DIRECTIONS ::
Leave out the pictures and copy every record exactly.

Before-and-after change records

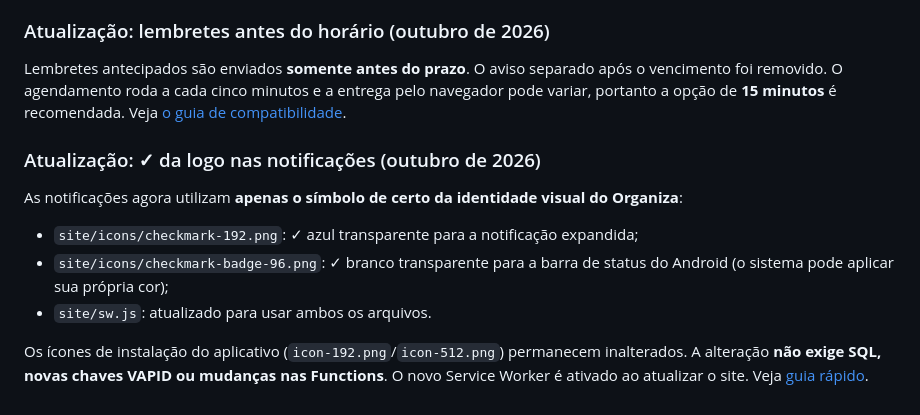
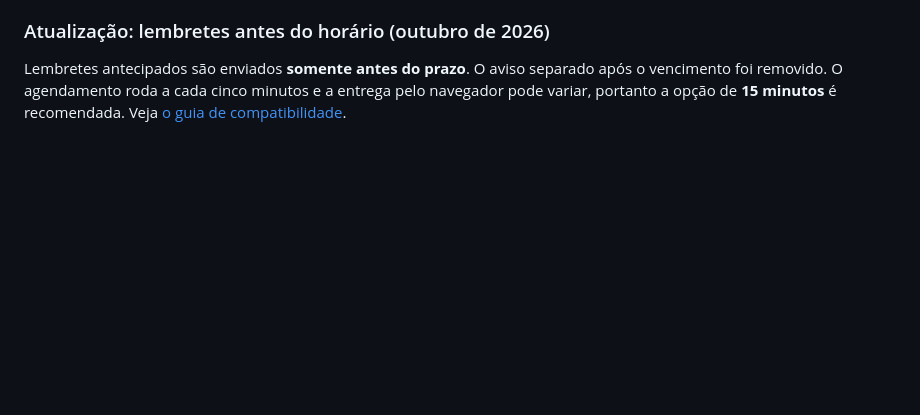
Before and after one commit to icarocau07/Organiza, a Markdown page: README.md, the part around the change. GitHub-like rendering; blank space fills up the shorter version.

Commit message:
doc: 10/14 | Mudanças readme

```diff
--- a/README.md
+++ b/README.md
@@ -84,13 +84,3 @@ O aplicativo foi projetado para manter as tarefas de cada usuário separadas com
 ### Atualização: lembretes antes do horário (outubro de 2026)
 
 Lembretes antecipados são enviados **somente antes do prazo**. O aviso separado após o vencimento foi removido. O agendamento roda a cada cinco minutos e a entrega pelo navegador pode variar, portanto a opção de **15 minutos** é recomendada. Veja [o guia de compatibilidade](docs/CORRECAO_HORARIOS_NAVEGADORES.md).
-
-### Atualização: ✓ da logo nas notificações (outubro de 2026)
-
-As notificações agora utilizam **apenas o símbolo de certo da identidade visual do Organiza**:
-
-- `site/icons/checkmark-192.png`: ✓ azul transparente para a notificação expandida;
-- `site/icons/checkmark-badge-96.png`: ✓ branco transparente para a barra de status do Android (o sistema pode aplicar sua própria cor);
-- `site/sw.js`: atualizado para usar ambos os arquivos.
-
-Os ícones de instalação do aplicativo (`icon-192.png`/`icon-512.png`) permanecem inalterados. A alteração **não exige SQL, novas chaves VAPID ou mudanças nas Functions**. O novo Service Worker é ativado ao atualizar o site. Veja [guia rápido](docs/ICONE_NOTIFICACOES.md).
```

RESULT BELOW ::
Before and after one commit to icarocau07/Organiza, a Markdown page: README.md, the part around the change. GitHub-like rendering; blank space fills up the shorter version.

Commit message:
doc: 10/14 | Mudanças readme

```diff
--- a/README.md
+++ b/README.md
@@ -84,13 +84,3 @@ O aplicativo foi projetado para manter as tarefas de cada usuário separadas com
 ### Atualização: lembretes antes do horário (outubro de 2026)
 
 Lembretes antecipados são enviados **somente antes do prazo**. O aviso separado após o vencimento foi removido. O agendamento roda a cada cinco minutos e a entrega pelo navegador pode variar, portanto a opção de **15 minutos** é recomendada. Veja [o guia de compatibilidade](docs/CORRECAO_HORARIOS_NAVEGADORES.md).
-
-### Atualização: ✓ da logo nas notificações (outubro de 2026)
-
-As notificações agora utilizam **apenas o símbolo de certo da identidade visual do Organiza**:
-
-- `site/icons/checkmark-192.png`: ✓ azul transparente para a notificação expandida;
-- `site/icons/checkmark-badge-96.png`: ✓ branco transparente para a barra de status do Android (o sistema pode aplicar sua própria cor);
-- `site/sw.js`: atualizado para usar ambos os arquivos.
-
-Os ícones de instalação do aplicativo (`icon-192.png`/`icon-512.png`) permanecem inalterados. A alteração **não exige SQL, novas chaves VAPID ou mudanças nas Functions**. O novo Service Worker é ativado ao atualizar o site. Veja [guia rápido](docs/ICONE_NOTIFICACOES.md).
```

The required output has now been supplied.